China’s attitude to Disney is uncertain, which reveals a kind of clash between nationalistic sentiment and the desire for American-style consumption among the growing middle class.
However, while the number of competing theme parks in China soars, it will become somehow harder to win the hearts of Chinese children and to urge their parents to spend money to fuel long-term traffic after the turnstiles start clicking on June 16.
“When we get kids now to write down their favorite cartoon character, very few put down Mickey Mouse or Donald Duck,” said Song Lei, Hong Kong-based director at Animation-Comic-Game Group, the organizer of Asia’s biggest annual fair for comics, anime and games.
“Instead it’s what is being broadcast on television, what they’re seeing in their day-to-day,” he said. That means the Boonie Bears duo and mischievous, super-powered pig GG Bond, he said.
That’s not helped by a ban on imported cartoons during the late afternoon “golden hour” peak viewing time for children.
“There are people that love Disney and those that don’t, for a variety of reasons,” said Chris Yoshii, Asia-Pacific vice president for AECOM and a member of the Themed Entertainment Association.
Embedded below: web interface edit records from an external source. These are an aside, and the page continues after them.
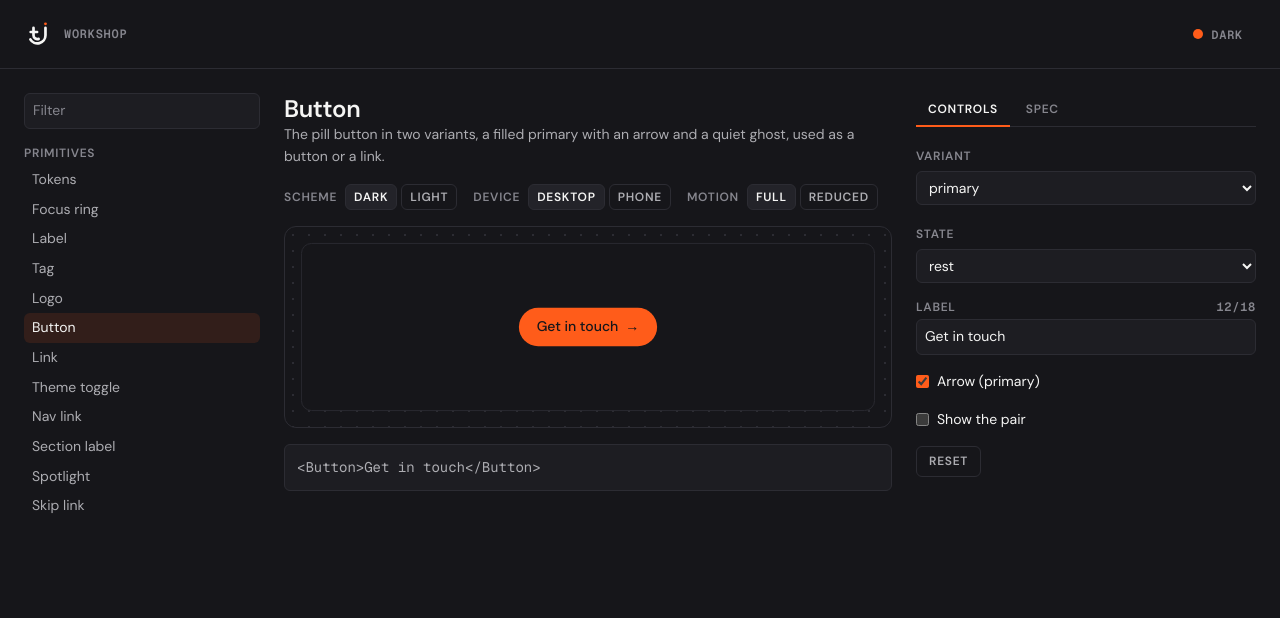
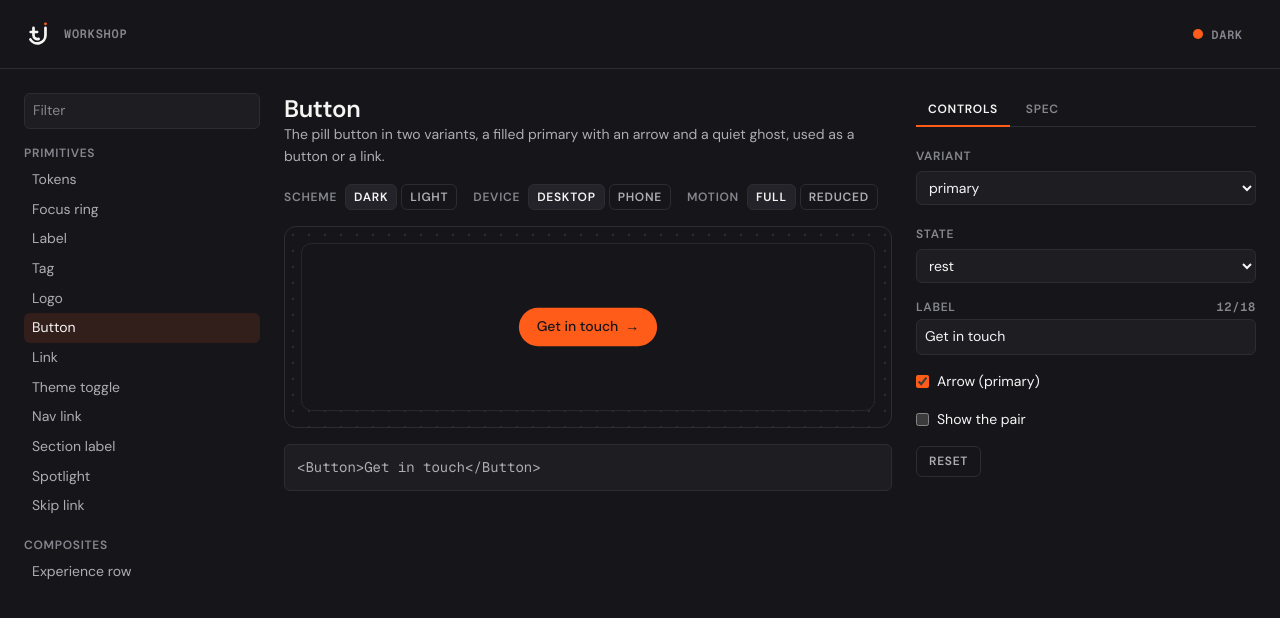
Before and after one commit to TonyCJ7/portfolio, a Next.js app: page /workshop/button in a window 1280 px wide. Shown: the top 618 px of the page. Built offline with nearby package versions, Linux system fonts and the light colour scheme.

Commit message:
feat: add experience row

```diff
--- a/src/app/globals.css
+++ b/src/app/globals.css
@@ -270,6 +270,26 @@ main:focus-visible {
   .theme-word-light {
     display: var(--theme-word-light);
   }
+
+  .exp-list > li {
+    transition: opacity 150ms var(--ease-standard);
+  }
+
+  .exp-list:has(> li:hover) > li:not(:hover),
+  .exp-list:has(> li:focus-within) > li:not(:focus-within),
+  [data-state="dimmed"] .exp-list > li:not([data-row="target"]) {
+    opacity: 0.5;
+  }
+
+  @media (prefers-reduced-motion: reduce) {
+    .exp-list > li {
+      transition: none;
+    }
+  }
+
+  html[data-motion="reduced"] .exp-list > li {
+    transition: none;
+  }
 }
 
 ::view-transition-old(root),
--- a/src/app/workshop/entries.ts
+++ b/src/app/workshop/entries.ts
@@ -11,6 +11,7 @@ import { entry as navLink } from "@/components/NavLink/NavLink.workshop";
 import { entry as sectionLabel } from "@/components/SectionLabel/SectionLabel.workshop";
 import { entry as spotlight } from "@/components/Spotlight/Spotlight.workshop";
 import { entry as skipLink } from "@/components/SkipLink/SkipLink.workshop";
+import { entry as experienceRow } from "@/components/ExperienceRow/ExperienceRow.workshop";
 
 export const entries: WorkshopEntry[] = [
   tokens,
@@ -25,6 +26,7 @@ export const entries: WorkshopEntry[] = [
   sectionLabel,
   spotlight,
   skipLink,
+  experienceRow,
 ];
 
 export function findEntry(id: string): WorkshopEntry | undefined {
--- /dev/null
+++ b/src/components/ExperienceRow/ExperienceList.tsx
@@ -0,0 +1,21 @@
+import type { Experience } from "@/types/content";
+import ExperienceRow from "./ExperienceRow";
+
+type ExperienceListProps = {
+  items: Experience[];
+  targetId?: string;
+};
+
+export default function ExperienceList({ items, targetId }: ExperienceListProps) {
+  return (
+    <ol className="exp-list space-y-12">
+      {items.map((entry) => (
+        <ExperienceRow
+          key={entry.id}
+          entry={entry}
+          target={entry.id === targetId}
+        />
+      ))}
+    </ol>
+  );
+}
--- /dev/null
+++ b/src/components/ExperienceRow/ExperienceRow.tsx
@@ -0,0 +1,47 @@
+import Label from "@/components/Label/Label";
+import Link from "@/components/Link/Link";
+import TagList from "@/components/Tag/TagList";
+import type { Experience } from "@/types/content";
+
+type ExperienceRowProps = {
+  entry: Experience;
+  target?: boolean;
+};
+
+export default function ExperienceRow({ entry, target = false }: ExperienceRowProps) {
+  const heading = `${entry.title} · ${entry.company}`;
+
+  return (
+    <li
+      data-row={target ? "target" : undefined}
+      className="group relative grid grid-cols-[2fr_6fr] gap-x-6 phone:grid-cols-1 phone:gap-y-2"
+    >
+      <span
+        aria-hidden
+        className="absolute -inset-y-4 -inset-x-6 -z-10 rounded-sm transition-[background-color,box-shadow] duration-150 ease-standard group-hover:bg-surface group-hover:shadow-lift group-focus-within:bg-surface group-focus-within:shadow-lift phone:-inset-x-4"
+      />
+      <Label as="time" dateTime={entry.from} className="pt-1">
+        {entry.dates}
+      </Label>
+      <div>
+        <h3 className="text-title wrap-anywhere">
+          {entry.url
+            ? (
+                <Link
+                  kind="arrow"
+                  href={entry.url}
+                  external
+                  className="after:absolute after:inset-0"
+                >
+                  {heading}
+                </Link>
+              )
+            : heading}
+        </h3>
+        <Label size={11}>{entry.place}</Label>
+        <p className="mt-2 text-small text-fg-2">{entry.body}</p>
+        <TagList items={entry.tags} className="mt-3" />
+      </div>
+    </li>
+  );
+}
--- /dev/null
+++ b/src/components/ExperienceRow/ExperienceRow.workshop.tsx
@@ -0,0 +1,96 @@
+import { defineEntry, select, toggle } from "@/app/workshop/controls";
+import { experience } from "@/content/experience";
+import type { Experience } from "@/types/content";
+import ExperienceList from "./ExperienceList";
+
+const extreme: Experience = {
+  id: "extreme",
+  dates: "2020 — 2021",
+  from: "2020-01",
+  to: "2021-01",
+  title: "Internationalization Accessibility Platform Lead",
+  company: "Example Company",
+  url: "https://example.com",
+  place: "Thiruvananthapuram",
+  body: "A sample row with the longest title and tag the layout has to hold.",
+  tags: [
+    "React",
+    "VeryLongUnbrokenTechnologyNameForTesting",
+    "TypeScript",
+    "Design system",
+    "Performance",
+  ],
+};
+
+const ROW_STATES = ["rest", "hover", "focus", "pressed", "dimmed"] as const;
+
+function findSample(id: string): Experience {
+  return experience.find((item) => item.id === id) ?? extreme;
+}
+
+function withNeighbors(chosen: Experience): Experience[] {
+  const [before, after] = experience.filter((item) => item.id !== chosen.id);
+
+  return [before, chosen, after];
+}
+
+function sampleSource(id: string): string {
+  if (id === extreme.id) {
+    return "extreme";
+  }
+
+  return `experience[${experience.findIndex((item) => item.id === id)}]`;
+}
+
+export const entry = defineEntry({
+  id: "experience-row",
+  name: "Experience row",
+  stage: 2,
+  center: false,
+  lede: "One job in the experience list: dates, a linked title, place, a short summary and tools, lifting on hover and focus while its siblings dim.",
+  controls: {
+    entry: select(
+      "Entry",
+      experience.map((item) => item.id).concat(extreme.id),
+      experience[1].id,
+    ),
+    state: select("State", ROW_STATES, "rest"),
+    siblings: toggle("With siblings", true),
+  },
+  spec: {
+    folder: "src/components/ExperienceRow/",
+    props: [
+      "ExperienceRow: entry (an Experience from src/content/experience.ts), target (Workshop dimmed state only)",
+      "ExperienceList: items, targetId (marks one row as the dimmed state's target)",
+      "An entry with an empty url renders its title as plain text",
+    ],
+    tokens: [
+      "Date: mono label, column 1 of a 2fr 6fr grid, one column on phone",
+      "Title: text-title arrow link; place: 11 px label; body: text-small Text 2",
+      "Hover and focus layer: Surface with shadow-lift, 6 px radius, 24 px past the row (16 px on phone)",
+      "48 px between rows",
+    ],
+    motion: [
+      "Layer background and shadow 150 ms standard; sibling rows fade to 50% opacity over 150 ms; under reduced motion the opacity changes at once",
+    ],
+    a11y: [
+      "An ol of li rows; dates in a time element with datetime",
+      "The whole row is the title link's hit area through its after pseudo element, so the focus ring stays on the title",
+      "External titles open in a new tab",
+    ],
+  },
+  render: (args) => {
+    const chosen = findSample(args.entry);
+    const items = args.siblings ? withNeighbors(chosen) : [chosen];
+    const targetId = args.state === "dimmed" ? chosen.id : undefined;
+
+    return <ExperienceList items={items} targetId={targetId} />;
+  },
+  usage: (args) => {
+    if (args.siblings) {
+      return "<ExperienceList items={experience} />";
+    }
+
+    return `<ExperienceList items={[${sampleSource(args.entry)}]} />`;
+  },
+});
--- a/src/components/Link/Link.tsx
+++ b/src/components/Link/Link.tsx
@@ -6,6 +6,7 @@ type LinkProps = {
   kind?: "prose" | "arrow" | "large" | "social";
   href: string;
   external?: boolean;
+  className?: string;
   children: ReactNode;
 };
 
@@ -13,7 +14,7 @@ const KIND_CLASSES = {
   prose:
     "rounded-xs font-medium text-fg decoration-accent decoration-1 underline-offset-4 transition-colors duration-150 ease-standard hover:underline focus-visible:underline",
   arrow:
-    "group inline-flex items-center gap-1 text-title text-fg hover:text-accent-text focus-visible:text-accent-text",
+    "group text-title text-fg hover:text-accent-text focus-visible:text-accent-text",
   large:
     "text-headline text-fg underline decoration-accent decoration-1 underline-offset-6 wrap-anywhere hover:text-accent-text focus-visible:text-accent-text phone:text-headline-phone",
   social:
@@ -24,16 +25,17 @@ export default function Link({
   kind = "prose",
   href,
   external = false,
+  className = "",
   children,
 }: LinkProps) {
-  const className = KIND_CLASSES[kind];
+  const classes = `${KIND_CLASSES[kind]} ${className}`.trim();
   const content = (
     <>
       {children}
       {kind === "arrow" && (
         <span
           aria-hidden
-          className="transition-transform duration-75 ease-standard group-hover:translate-x-1 group-hover:-translate-y-1 group-focus-visible:translate-x-1 group-focus-visible:-translate-y-1 motion-reduce:transition-none"
+          className="ms-1 inline-block transition-transform duration-75 ease-standard group-hover:translate-x-1 group-hover:-translate-y-1 group-focus-visible:translate-x-1 group-focus-visible:-translate-y-1 motion-reduce:transition-none"
         >
           ↗
         </span>
@@ -43,7 +45,7 @@ export default function Link({
 
   if (isInternalRoute(href)) {
     return (
-      <NextLink href={href} className={className}>
+      <NextLink href={href} className={classes}>
         {content}
       </NextLink>
     );
@@ -52,7 +54,7 @@ export default function Link({
   return (
     <a
       href={href}
-      className={className}
+      className={classes}
       {...(external && { target: "_blank", rel: "noopener noreferrer" })}
     >
       {content}
--- a/src/components/Link/Link.workshop.tsx
+++ b/src/components/Link/Link.workshop.tsx
@@ -38,6 +38,7 @@ export const entry = defineEntry({
       "kind: prose | arrow | large | social (default prose)",
       "href: next/link for site pages, a plain anchor for files such as /Tony_CJ_Resume.pdf, #, mailto: and external",
       "external: opens in a new tab",
+      "className: extra classes appended last (the experience row adds its whole-row hit area)",
     ],
     tokens: [
       "Prose: text-fg, medium weight, Tangerine underline on hover and focus",
--- a/src/components/Tag/Tag.workshop.tsx
+++ b/src/components/Tag/Tag.workshop.tsx
@@ -1,20 +1,6 @@
 import { defineEntry, text, toggle } from "@/app/workshop/controls";
+import { skills } from "@/content/skills";
 import TagList from "./TagList";
-
-// TODO: Task 16 replaces this interim list with skills[0].items.
-const FRONTEND_GROUP = [
-  "React",
-  "Next.js",
-  "TypeScript",
-  "JavaScript",
-  "HTML5",
-  "CSS3",
-  "Sass",
-  "styled-components",
-  "Emotion",
-  "Material UI",
-  "REST APIs",
-];
 
 export const entry = defineEntry({
   id: "tag",
@@ -30,7 +16,7 @@ export const entry = defineEntry({
     folder: "src/components/Tag/",
     props: [
       "Tag: children",
-      "TagList: items, label (default Tools, read out as the list name)",
+      "TagList: items, label (default Tools, read out as the list name), className",
     ],
     tokens: [
       "Tangerine Soft fill with Tangerine Text",
@@ -44,7 +30,7 @@ export const entry = defineEntry({
     ],
   },
   render: (args) => (
-    <TagList items={args.many ? FRONTEND_GROUP : [args.text]} />
+    <TagList items={args.many ? skills[0].items : [args.text]} />
   ),
   usage: (args) => {
     if (args.many) {
--- a/src/components/Tag/TagList.tsx
+++ b/src/components/Tag/TagList.tsx
@@ -3,11 +3,16 @@ import Tag from "./Tag";
 type TagListProps = {
   items: string[];
   label?: string;
+  className?: string;
 };
 
-export default function TagList({ items, label = "Tools" }: TagListProps) {
+export default function TagList({
+  items,
+  label = "Tools",
+  className = "",
+}: TagListProps) {
   return (
-    <ul aria-label={label} className="flex flex-wrap gap-2">
+    <ul aria-label={label} className={`flex flex-wrap gap-2 ${className}`.trim()}>
       {items.map((item) => (
         <Tag key={item}>{item}</Tag>
       ))}
```
Also changed, not shown: 7 other files (tests, documents, lock files or other folders).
He predicts China’s theme park market will overtake the United States in the “not too distant future”.
But that’s by no means all Disney.
About 2,500 parks are planned in China, including Japanese brand Hello Kitty, and there is already a “Dwarf Empire” in Yunnan.